Method To The Madness: George Miller Spills On All Things Mad Max: Fury Road


“We have a mantra: just because it’s a wasteland, doesn’t mean people stop creating beautiful things.”

Variety caught up with world-renowned director George Miller about the epic production behind this summer’s blockbuster Mad Max: Fury Road, as part of their award season ‘Contenders Conversations’ interviews.

Miller has never been shy to talk about the challenges involved in filming what was essentially “a good 130 days” of an extended chase scene, with such a dedication to real-life stunt work.

“Everything was real: real vehicles, real people, in the real desert, smashing into each other,” said Miller, and that work certainly isn’t easy “when you’re out there getting the dust in your eyes, and every other place!” Especially out in the harsh Namibian desert, where they had to move the shoot after seasonal problems in Australia.

The film itself had more of a rocky road than a Fury Road to production – it “was greenlit three times and fell over twice” – it lived, it died, it lived again!
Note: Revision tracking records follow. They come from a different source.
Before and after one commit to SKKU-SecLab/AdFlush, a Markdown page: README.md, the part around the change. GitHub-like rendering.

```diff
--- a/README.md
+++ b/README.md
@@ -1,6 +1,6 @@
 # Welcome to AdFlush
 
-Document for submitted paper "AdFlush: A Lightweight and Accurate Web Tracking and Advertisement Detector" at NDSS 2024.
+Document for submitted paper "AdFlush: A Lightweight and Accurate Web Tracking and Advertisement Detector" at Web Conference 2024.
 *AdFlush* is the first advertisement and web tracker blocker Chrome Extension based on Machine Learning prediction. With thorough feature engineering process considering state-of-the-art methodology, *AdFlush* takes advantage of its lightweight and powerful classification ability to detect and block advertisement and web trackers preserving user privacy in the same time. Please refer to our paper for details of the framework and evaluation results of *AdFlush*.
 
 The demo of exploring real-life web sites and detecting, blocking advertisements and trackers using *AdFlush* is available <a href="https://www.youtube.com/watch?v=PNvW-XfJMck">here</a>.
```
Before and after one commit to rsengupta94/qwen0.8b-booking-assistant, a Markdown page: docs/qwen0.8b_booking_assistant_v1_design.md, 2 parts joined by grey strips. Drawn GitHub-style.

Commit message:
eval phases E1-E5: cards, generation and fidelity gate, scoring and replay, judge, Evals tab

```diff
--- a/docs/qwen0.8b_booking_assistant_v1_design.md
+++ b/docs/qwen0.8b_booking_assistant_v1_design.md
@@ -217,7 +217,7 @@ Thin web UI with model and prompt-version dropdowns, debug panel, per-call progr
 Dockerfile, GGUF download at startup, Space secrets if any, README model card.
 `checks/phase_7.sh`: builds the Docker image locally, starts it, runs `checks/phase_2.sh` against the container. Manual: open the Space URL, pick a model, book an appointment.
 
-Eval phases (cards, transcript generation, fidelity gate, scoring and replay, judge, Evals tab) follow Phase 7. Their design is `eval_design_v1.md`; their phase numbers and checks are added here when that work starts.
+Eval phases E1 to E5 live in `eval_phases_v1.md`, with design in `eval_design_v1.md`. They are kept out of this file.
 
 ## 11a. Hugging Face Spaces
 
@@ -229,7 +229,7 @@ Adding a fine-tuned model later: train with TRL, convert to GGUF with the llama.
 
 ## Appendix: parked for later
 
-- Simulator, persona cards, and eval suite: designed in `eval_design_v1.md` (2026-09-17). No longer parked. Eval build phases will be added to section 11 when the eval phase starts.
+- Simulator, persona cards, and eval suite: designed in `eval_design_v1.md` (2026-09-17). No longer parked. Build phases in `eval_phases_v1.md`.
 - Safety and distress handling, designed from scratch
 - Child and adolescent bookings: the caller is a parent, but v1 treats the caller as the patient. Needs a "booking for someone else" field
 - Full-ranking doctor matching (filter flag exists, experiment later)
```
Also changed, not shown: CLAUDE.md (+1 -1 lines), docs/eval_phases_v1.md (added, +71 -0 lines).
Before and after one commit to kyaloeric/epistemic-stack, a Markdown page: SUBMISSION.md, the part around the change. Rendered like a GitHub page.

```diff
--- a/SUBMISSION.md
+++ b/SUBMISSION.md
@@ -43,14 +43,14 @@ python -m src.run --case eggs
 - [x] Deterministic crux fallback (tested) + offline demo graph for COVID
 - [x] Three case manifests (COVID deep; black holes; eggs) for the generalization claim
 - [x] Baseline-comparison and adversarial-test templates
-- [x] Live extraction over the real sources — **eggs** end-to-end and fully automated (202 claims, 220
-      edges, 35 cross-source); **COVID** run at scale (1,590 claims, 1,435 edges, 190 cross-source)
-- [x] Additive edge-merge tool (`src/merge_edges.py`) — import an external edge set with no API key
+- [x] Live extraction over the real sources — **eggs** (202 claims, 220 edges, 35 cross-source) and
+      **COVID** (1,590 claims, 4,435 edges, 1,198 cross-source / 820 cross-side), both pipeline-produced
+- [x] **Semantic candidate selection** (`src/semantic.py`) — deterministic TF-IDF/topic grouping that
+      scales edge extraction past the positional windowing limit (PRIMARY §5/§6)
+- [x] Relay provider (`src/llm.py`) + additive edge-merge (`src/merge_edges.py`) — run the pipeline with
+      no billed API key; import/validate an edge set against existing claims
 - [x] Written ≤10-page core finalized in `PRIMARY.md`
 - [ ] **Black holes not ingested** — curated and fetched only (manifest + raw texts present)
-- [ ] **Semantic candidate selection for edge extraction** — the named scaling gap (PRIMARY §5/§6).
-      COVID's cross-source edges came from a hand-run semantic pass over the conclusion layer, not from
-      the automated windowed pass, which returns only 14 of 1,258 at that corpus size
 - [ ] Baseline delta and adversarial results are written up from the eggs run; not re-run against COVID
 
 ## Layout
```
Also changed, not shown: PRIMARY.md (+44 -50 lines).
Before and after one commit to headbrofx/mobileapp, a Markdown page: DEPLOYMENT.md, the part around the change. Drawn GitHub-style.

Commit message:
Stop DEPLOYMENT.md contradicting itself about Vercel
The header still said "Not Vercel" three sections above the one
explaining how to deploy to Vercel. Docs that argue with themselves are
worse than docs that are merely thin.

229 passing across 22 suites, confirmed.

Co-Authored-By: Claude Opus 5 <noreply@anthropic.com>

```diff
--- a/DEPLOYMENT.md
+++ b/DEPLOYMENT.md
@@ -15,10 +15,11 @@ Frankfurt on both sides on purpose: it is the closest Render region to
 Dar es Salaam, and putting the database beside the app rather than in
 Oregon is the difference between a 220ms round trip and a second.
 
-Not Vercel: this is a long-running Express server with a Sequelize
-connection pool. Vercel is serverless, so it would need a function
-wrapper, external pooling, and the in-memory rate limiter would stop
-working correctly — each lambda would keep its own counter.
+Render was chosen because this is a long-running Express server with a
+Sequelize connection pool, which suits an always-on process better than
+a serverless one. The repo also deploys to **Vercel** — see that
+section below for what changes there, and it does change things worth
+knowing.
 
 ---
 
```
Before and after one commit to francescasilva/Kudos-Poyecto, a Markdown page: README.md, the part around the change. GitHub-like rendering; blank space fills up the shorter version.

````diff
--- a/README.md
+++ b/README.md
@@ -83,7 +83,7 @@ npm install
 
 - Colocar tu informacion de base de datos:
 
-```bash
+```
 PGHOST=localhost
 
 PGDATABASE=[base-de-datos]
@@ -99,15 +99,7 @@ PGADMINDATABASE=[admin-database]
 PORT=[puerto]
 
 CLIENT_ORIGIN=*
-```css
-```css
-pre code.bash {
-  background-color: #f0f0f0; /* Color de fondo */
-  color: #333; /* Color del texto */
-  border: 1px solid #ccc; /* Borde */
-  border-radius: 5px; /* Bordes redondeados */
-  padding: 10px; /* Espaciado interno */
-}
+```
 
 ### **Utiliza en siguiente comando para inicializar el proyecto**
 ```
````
Luckily for us, though, that time “gave us a chance to dig down deep into the backstory,” which means there’s plenty of material ready to go for the sequel.

“The biggest thing was that the technology was getting more agile as we went,” explained Miller, which helped to realize “the aesthetic of the film,” – something that evolved as the process went on.

A massive part of the film was that “everything was found objects [were] re-purposed,” – from the clothes to the vehicles to the religion!

“As kind of crazy as some of the things were, they had to have a consistent logic – there was method in the madness, you could say!”

As for the star of the film, Charlize Theron, Miller said, “She was the only person who I ever thought about in the role.” Sadly, she’s not lined up to appear in the sequel(s), when they finally happen.

On that note Miller said: “All I can say is the intention is to make other films.”

“Stories insist on being made,” Miller said – and aren’t we glad for it!

Sneh Rupra